The study and an accompanying editorial stressed that the association between autism and precipitation has not been clinically proven and that possible explanations need further testing.
“This is iffy, tentative stuff, not because the researchers aren’t competent but because it’s a difficult problem to study,” said Dr. Noel Weiss, a University of Washington epidemiologist who wrote the editorial. “The hope is that by reading this article, other researchers will look into this question.”
Federal health officials estimate that autism affects 1 in 150 children in the United States, a number that has risen dramatically in the last three decades, from roughly 1 in 2,500. The increase is due partly to an expansion of the diagnostic criteria to include milder, related conditions as well as to increased awareness.
Autism is a neurodevelopmental disorder that impairs communication and socialization and is often marked by repetitive behaviors such as rocking and head banging. Its origin remains a mystery, but scientists have discovered a number of genes that play a role, possibly in conjunction with environmental factors.
The new study looked at children born in the three states between 1987 and 1999. Controlling for factors such as income, race and ethnicity, it examined the number of autism cases and precipitation rates in each county as well as the amount of precipitation children born in different years were exposed to in their first three years. In Oregon and Washington, bisected by the Cascade Mountains, counties west of the range received almost four times more rain and had autism rates twice as high as those to the east.

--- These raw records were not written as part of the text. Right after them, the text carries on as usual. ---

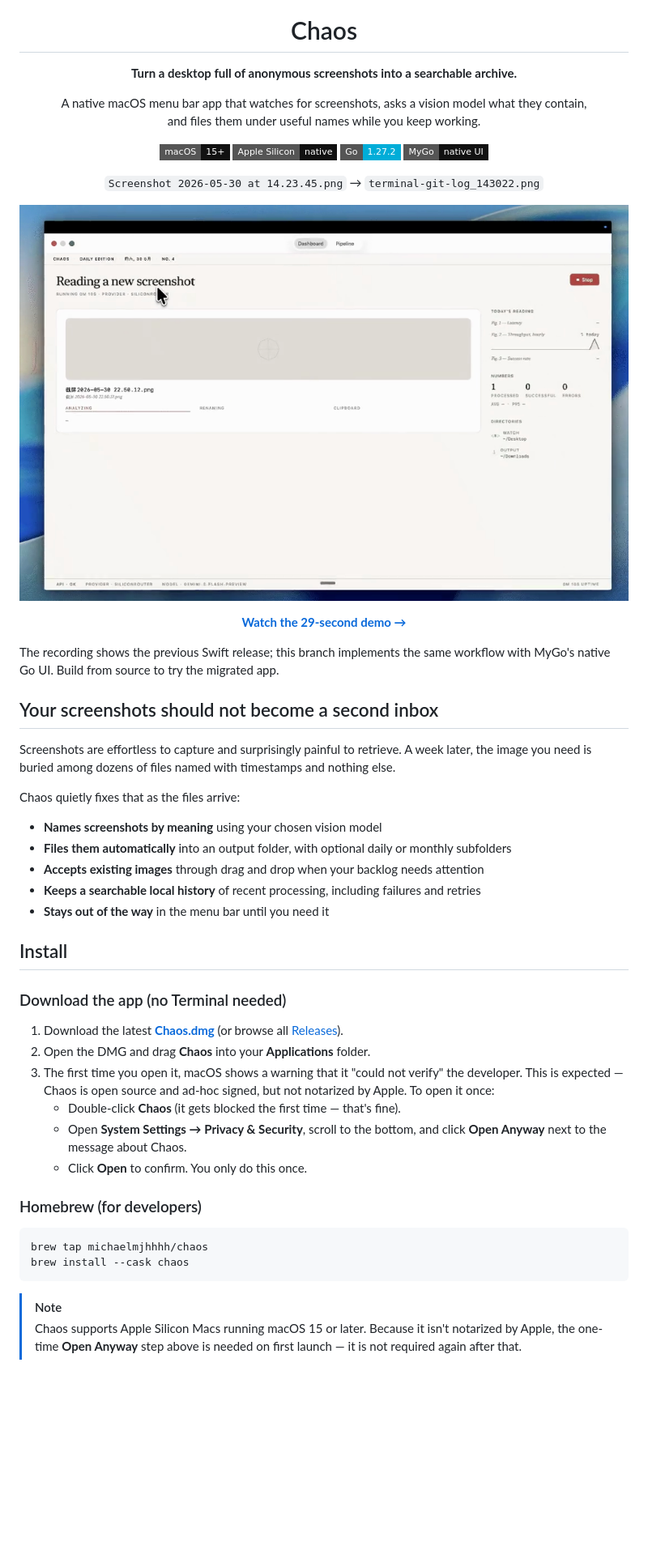
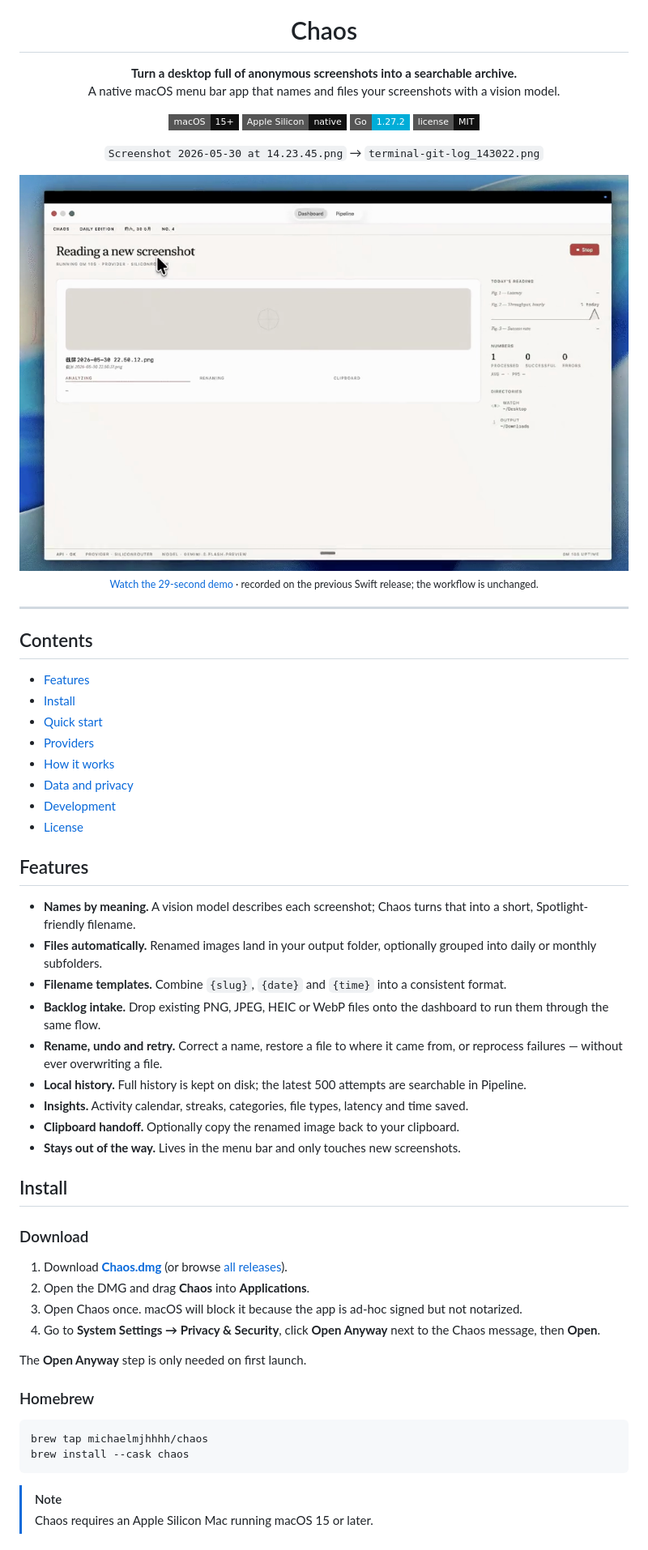
Before and after one commit to michaelmjhhhh/Chaos, a Markdown page: README.md, the part around one of its changes. Shown at 81% size. Drawn GitHub-style; badges without logos; blank space fills up the shorter version.

````diff
--- a/README.md
+++ b/README.md
@@ -5,19 +5,15 @@
 <h1 align="center">Chaos</h1>
 
 <p align="center">
-  <strong>Turn a desktop full of anonymous screenshots into a searchable archive.</strong>
-</p>
-
-<p align="center">
-  A native macOS menu bar app that watches for screenshots, asks a vision model what they contain,<br>
-  and files them under useful names while you keep working.
+  <strong>Turn a desktop full of anonymous screenshots into a searchable archive.</strong><br>
+  A native macOS menu bar app that names and files your screenshots with a vision model.
 </p>
 
 <p align="center">
   <img alt="macOS 15+" src="https://img.shields.io/badge/macOS-15%2B-111111?style=flat-square&amp;logo=apple&amp;logoColor=white">
   <img alt="Apple Silicon" src="https://img.shields.io/badge/Apple_Silicon-native-111111?style=flat-square&amp;logo=apple&amp;logoColor=white">
   <img alt="Go 1.27.2" src="https://img.shields.io/badge/Go-1.27.2-00ADD8?style=flat-square&amp;logo=go&amp;logoColor=white">
-  <img alt="MyGo native UI" src="https://img.shields.io/badge/MyGo-native_UI-111111?style=flat-square">
+  <img alt="MIT License" src="https://img.shields.io/badge/license-MIT-111111?style=flat-square">
 </p>
 
 <p align="center">
@@ -25,45 +21,47 @@
 </p>
 
 <p align="center">
-  <a href="docs/demo.mp4">
-    <img src="docs/demo-preview.png" alt="Watch the 29-second Chaos demo">
-  </a>
+  <a href="docs/demo.mp4"><img src="docs/demo-preview.png" alt="Watch the 29-second Chaos demo"></a><br>
+  <sub><a href="docs/demo.mp4">Watch the 29-second demo</a> · recorded on the previous Swift release; the workflow is unchanged.</sub>
 </p>
 
-<p align="center">
-  <strong><a href="docs/demo.mp4">Watch the 29-second demo →</a></strong>
-</p>
+---
 
-The recording shows the previous Swift release; this branch implements the same
-workflow with MyGo's native Go UI. Build from source to try the migrated app.
+## Contents
 
-## Your screenshots should not become a second inbox
+- [Features](#features)
+- [Install](#install)
+- [Quick start](#quick-start)
+- [Providers](#providers)
+- [How it works](#how-it-works)
+- [Data and privacy](#data-and-privacy)
+- [Development](#development)
+- [License](#license)
 
-Screenshots are effortless to capture and surprisingly painful to retrieve. A week later, the image you need is buried among dozens of files named with timestamps and nothing else.
+## Features
 
-Chaos quietly fixes that as the files arrive:
-
-- **Names screenshots by meaning** using your chosen vision model
-- **Files them automatically** into an output folder, with optional daily or monthly subfolders
-- **Accepts existing images** through drag and drop when your backlog needs attention
-- **Keeps a searchable local history** of recent processing, including failures and retries
-- **Stays out of the way** in the menu bar until you need it
+- **Names by meaning.** A vision model describes each screenshot; Chaos turns that into a short, Spotlight-friendly filename.
+- **Files automatically.** Renamed images land in your output folder, optionally grouped into daily or monthly subfolders.
+- **Filename templates.** Combine `{slug}`, `{date}` and `{time}` into a consistent format.
+- **Backlog intake.** Drop existing PNG, JPEG, HEIC or WebP files onto the dashboard to run them through the same flow.
+- **Rename, undo and retry.** Correct a name, restore a file to where it came from, or reprocess failures — without ever overwriting a file.
+- **Local history.** Full history is kept on disk; the latest 500 attempts are searchable in Pipeline.
+- **Insights.** Activity calendar, streaks, categories, file types, latency and time saved.
+- **Clipboard handoff.** Optionally copy the renamed image back to your clipboard.
+- **Stays out of the way.** Lives in the menu bar and only touches new screenshots.
 
 ## Install
 
-### Download the app (no Terminal needed)
+### Download
 
-1. Download the latest **[Chaos.dmg](https://github.com/michaelmjhhhh/Chaos/releases/latest/download/Chaos.dmg)** (or browse all [Releases](https://github.com/michaelmjhhhh/Chaos/releases/latest)).
-2. Open the DMG and drag **Chaos** into your **Applications** folder.
-3. The first time you open it, macOS shows a warning that it "could not verify"
-   the developer. This is expected — Chaos is open source and ad-hoc signed, but
-   not notarized by Apple. To open it once:
-   - Double-click **Chaos** (it gets blocked the first time — that's fine).
-   - Open **System Settings → Privacy & Security**, scroll to the bottom, and
-     click **Open Anyway** next to the message about Chaos.
-   - Click **Open** to confirm. You only do this once.
+1. Download **[Chaos.dmg](https://github.com/michaelmjhhhh/Chaos/releases/latest/download/Chaos.dmg)** (or browse [all releases](https://github.com/michaelmjhhhh/Chaos/releases)).
+2. Open the DMG and drag **Chaos** into **Applications**.
+3. Open Chaos once. macOS will block it because the app is ad-hoc signed but not notarized.
+4. Go to **System Settings → Privacy & Security**, click **Open Anyway** next to the Chaos message, then **Open**.
 
-### Homebrew (for developers)
+The **Open Anyway** step is only needed on first launch.
+
+### Homebrew
 
 ```bash
 brew tap michaelmjhhhh/chaos
@@ -71,7 +69,5 @@ brew install --cask chaos
 ```
 
 > [!NOTE]
-> Chaos supports Apple Silicon Macs running macOS 15 or later. Because it isn't
-> notarized by Apple, the one-time **Open Anyway** step above is needed on first
-> launch — it is not required again after that.
+> Chaos requires an Apple Silicon Mac running macOS 15 or later.
 
````
Also changed, not shown: other parts of README.md (+65 -91 lines).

Even in areas where the average annual rainfall is generally low, such as Los Angeles County, children whose first three years fell in relatively wet periods were a third more likely to be diagnosed with autism by age 8 than those born in drier years, the study found.